No Conversation Is Too Scary

As many of you know, I’m currently a high school teacher (in the fall, I taught philosophy, and this spring I’m teaching a class called “senior practicum,” which is mostly personal finance, although I’ve taken a few liberties to discuss digital habits as well). The pairing of the two classes together is interesting for two reasons.

First, the philosophy class was inherently academic, and required reading, study, and heavy critical thinking. Some of the concepts we explored were abstract, ranging from free will and determinism to how we can say that we know anything at all. Second, the senior practicum class is clearly meant to be distinct from the philosophy class. It is not abstract; in fact, it’s fairly pragmatic. In some ways, it can be seen as an outworking of the philosophy course — at least in the sense that philosophy is meant to help the students frame and understand the world, and the senior practicum class is meant to help the students navigate “daily” life.

What I didn’t expect in the course of teaching these two classes is that I would get the chance to have other, deeper conversations with the students. Because the two classes are touching on issues that are deeply personal, we sometimes end up navigating tough waters. It’s not uncommon for the students to bring up political issues (even in the form of a joke), moral issues (abortion has come up more than a handful of times), or unsolvable philosophical or theological problems. My real goal in these conversations is not really to convince the students that they ought to think the way I do on these topics. That would be far too easy, to be honest. That’s not to mention the fact that they are all Christian students, raised in Christian households, so their viewpoints are highly similar, if not outright identical, on many of these issues.

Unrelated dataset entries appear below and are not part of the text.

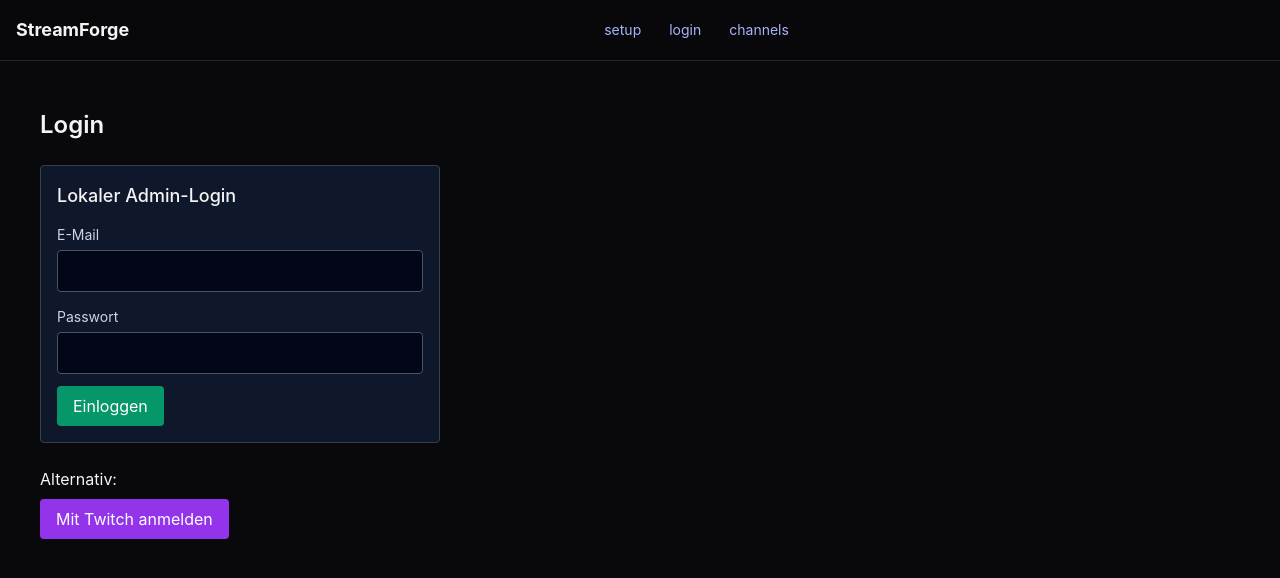
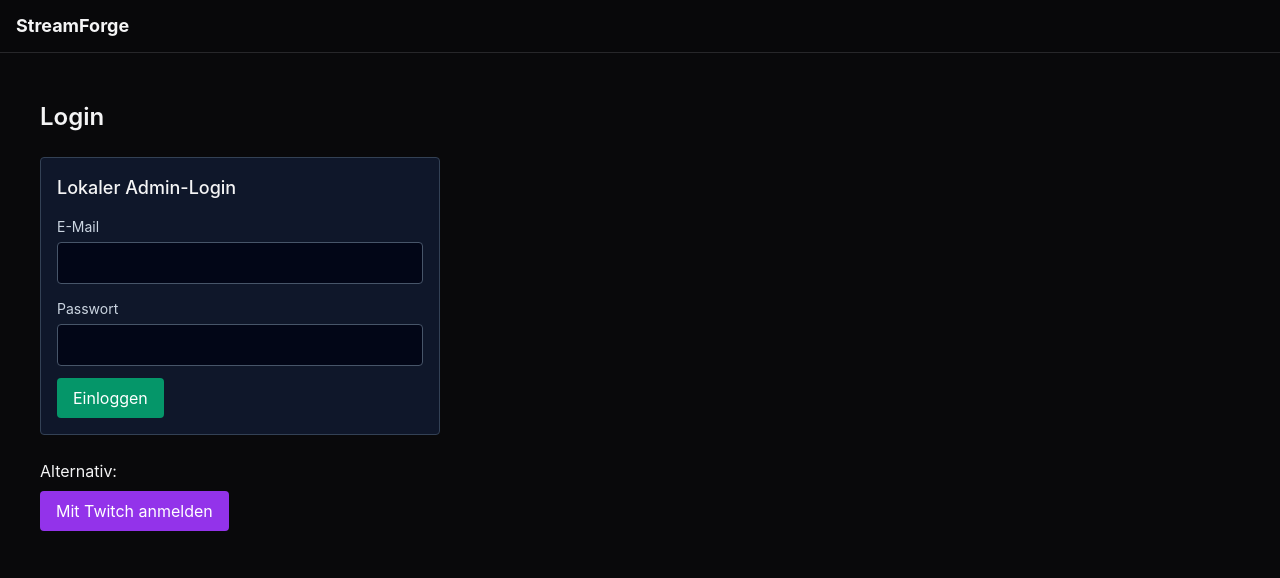
Before and after one commit to DeepZone/StreamForge, a React (Vite) app in the folder frontend/: page /login in a window 1280 px wide. Shown: the top 578 px of the page. Built offline with nearby package versions, Linux system fonts and the light colour scheme; no server answers.

Commit message:
Hide navigation links on login page

```diff
--- a/frontend/src/layouts/AppShell.tsx
+++ b/frontend/src/layouts/AppShell.tsx
@@ -1,5 +1,5 @@
 import { useEffect, useState } from 'react';
-import { NavLink } from 'react-router-dom';
+import { NavLink, useLocation } from 'react-router-dom';
 import { apiGet } from '../api/client';
 import { useAuth } from '../auth/AuthProvider';
 import Button from '../components/ui/Button';
@@ -9,6 +9,7 @@
 export default function AppShell({ children }: { children: React.ReactNode }) {
   const { user, logout } = useAuth() as any;
   const [setupAllowed, setSetupAllowed] = useState(true);
+  const { pathname } = useLocation();
 
   useEffect(() => {
     let cancelled = false;
@@ -25,11 +26,14 @@
     };
   }, []);
 
-  const navLinks = [
-    ...(setupAllowed ? ['/setup'] : []),
-    ...(!user ? ['/login'] : []),
-    '/channels'
-  ];
+  const hideNavForAuth = pathname === '/login';
+  const navLinks = hideNavForAuth
+    ? []
+    : [
+        ...(setupAllowed ? ['/setup'] : []),
+        ...(!user ? ['/login'] : []),
+        '/channels'
+      ];
 
   return <div className='min-h-screen bg-zinc-950 text-zinc-100'><header className='border-b bg-zinc-950/80 backdrop-blur'><div className='mx-auto max-w-7xl px-4 py-3 flex items-center justify-between'><div className='font-bold text-lg'>StreamForge</div><nav className='flex gap-1 text-sm'>{navLinks.map(p => <NavLink key={p} className='px-3 py-2 rounded-lg hover:bg-zinc-800' to={p}>{p.slice(1)}</NavLink>)}{user && <NavLink className='px-3 py-2 rounded-lg hover:bg-zinc-800' to='/admin/health'>Admin Health</NavLink>}</nav><div className='flex items-center gap-2 text-xs'>{user && <><span>{user.displayName} · {user.role}</span><Button variant='secondary' onClick={logout}>Logout</Button></>}</div></div></header><main className='mx-auto max-w-7xl px-4 py-6'>{children}</main></div>;
 }
```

My goal, instead, has been to open their minds up a little bit to other viewpoints, and I think I’ve come up with a solution to how to do try and do this. Part of my solution is driven, I think, by my concern with social media and its effects on public discourse. We currently find ourselves in a societal moment wherein social groups are dividing and divisive — primarily along political and theological lines. This leads to two things: digital echo chambers and the inability to engage in rational, calm conversation about difficult issues. In response to this, I’m trying to teach my students two things:

  1. No conversation is too scary to have.
  2. When discussing a tough issue, our first goal should be to ask “What does this person see that I don’t?”

These are actually relatively difficult to implement in real life. It can be easy to prefer avoiding tough topics of conversation, thinking that our interlocutors might be offended or appalled at our ignorance or disagreement. It’s also easy for us to be the person that is easily enraged, morally or intellectually. (Moral outrage, in fact, is an easy emotion to latch onto — just look at how social media companies have benefited from taking advantage of that emotion). But if we come at difficult conversations with an attitude of humility rather than pride, of curiosity rather than fear, our local community and the broader society stand to benefit.

Of the second point (asking, “What does this person see?”): this is a key skill when engaging in philosophical or theological inquiry. If we don’t actively try to envision why a person sees the world a certain way, or thinks that their moral position is superior to others, we don’t have any chance of gaining conversational favor. This means we lose the chance of having a dialogue, and of having the opportunity to persuade someone of our own position. I think many of us fear taking this step, however, because it requires risk. Alan Jacobs writes about this in How to Think:

To think, to dig into the foundations of our beliefs, is a risk, and perhaps a tragic risk. There are no guarantees that it will make us happy or even give us satisfaction. (36)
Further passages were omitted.